What is being asked. From the records beneath, determine how many lines contain "ROADMAP" and report only that figure.

---- Records for processing

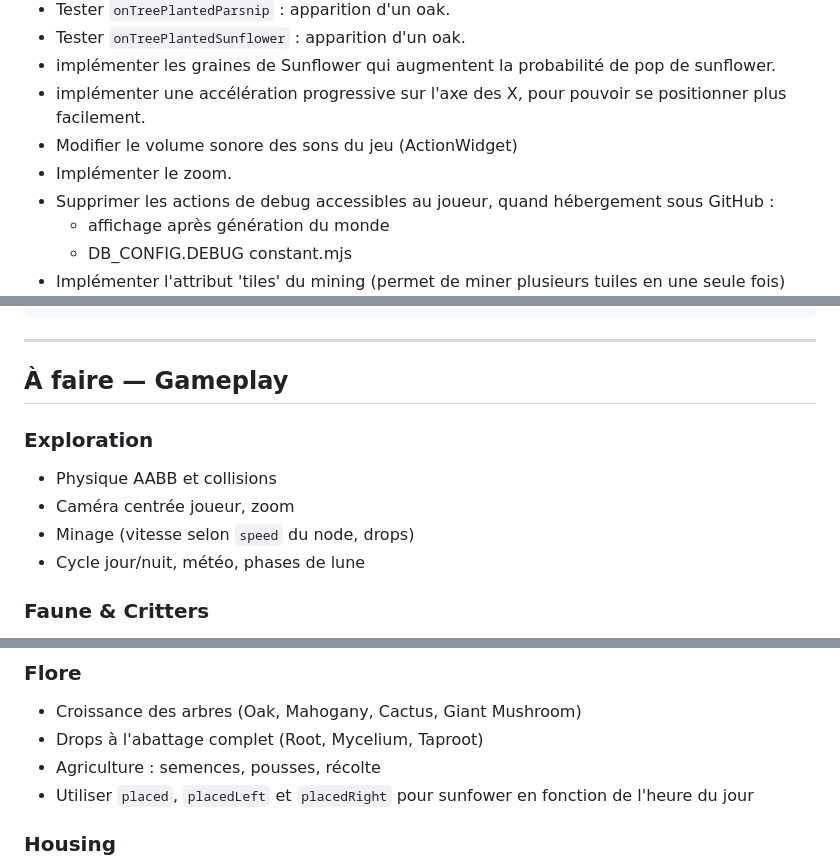
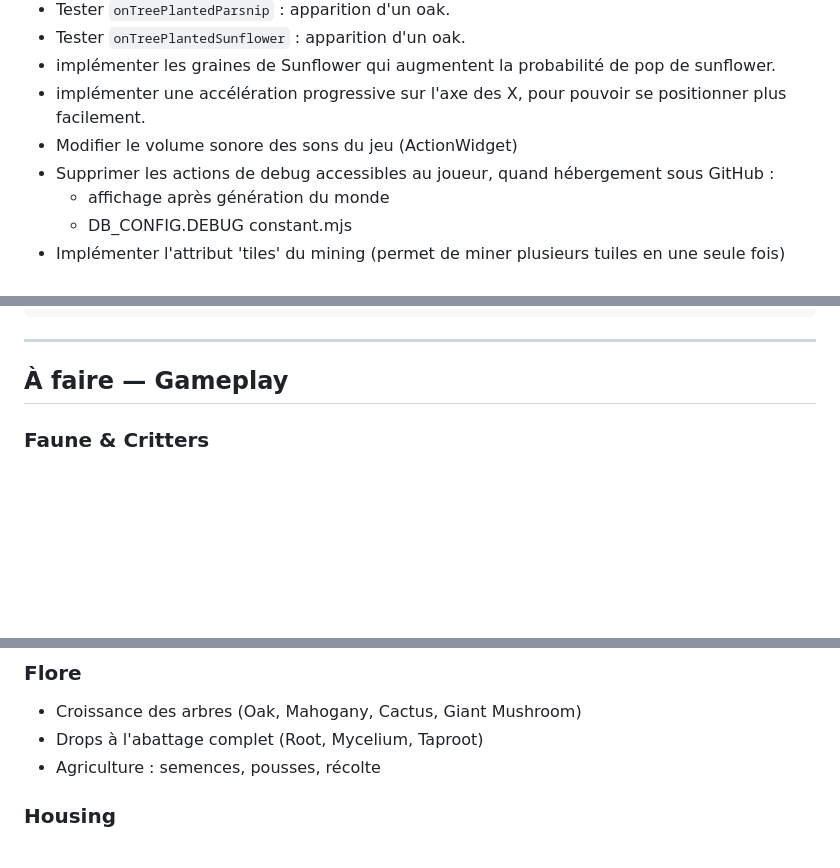
Before and after one commit to Rigalto/sixty-below, a Markdown page: doc/ROADMAP.md, 3 parts joined by grey strips. Drawn GitHub-style; blank space fills up the shorter version.

Commit message:
mise à jour avancement

```diff
--- a/doc/ROADMAP.md
+++ b/doc/ROADMAP.md
@@ -16,7 +16,6 @@
 - implémenter les graines de Sunflower qui augmentent la probabilité de pop de sunflower.
 - implémenter une accélération progressive sur l'axe des X, pour pouvoir se positionner plus facilement.
 - Modifier le volume sonore des sons du jeu (ActionWidget)
-- Implémenter le zoom.
 - Supprimer les actions de debug accessibles au joueur, quand hébergement sous GitHub :
   - affichage après génération du monde
   - DB_CONFIG.DEBUG constant.mjs
@@ -118,12 +117,6 @@ fs.writeFileSync('docs/help-rendered.html', htmlHelp.join('\n'))
 
 ## À faire — Gameplay
 
-### Exploration
-- Physique AABB et collisions
-- Caméra centrée joueur, zoom
-- Minage (vitesse selon `speed` du node, drops)
-- Cycle jour/nuit, météo, phases de lune
-
 ### Faune & Critters
 - Spawning par biome/layer (table MONSTERS)
 - Comportements : suit, fuit, erre
@@ -139,7 +132,6 @@ fs.writeFileSync('docs/help-rendered.html', htmlHelp.join('\n'))
 - Croissance des arbres (Oak, Mahogany, Cactus, Giant Mushroom)
 - Drops à l'abattage complet (Root, Mycelium, Taproot)
 - Agriculture : semences, pousses, récolte
-- Utiliser `placed`, `placedLeft` et `placedRight` pour sunfower en fonction de l'heure du jour
 
 ### Housing
 - Construction shelter (protection nocturne)
```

--------

Expected answer. 3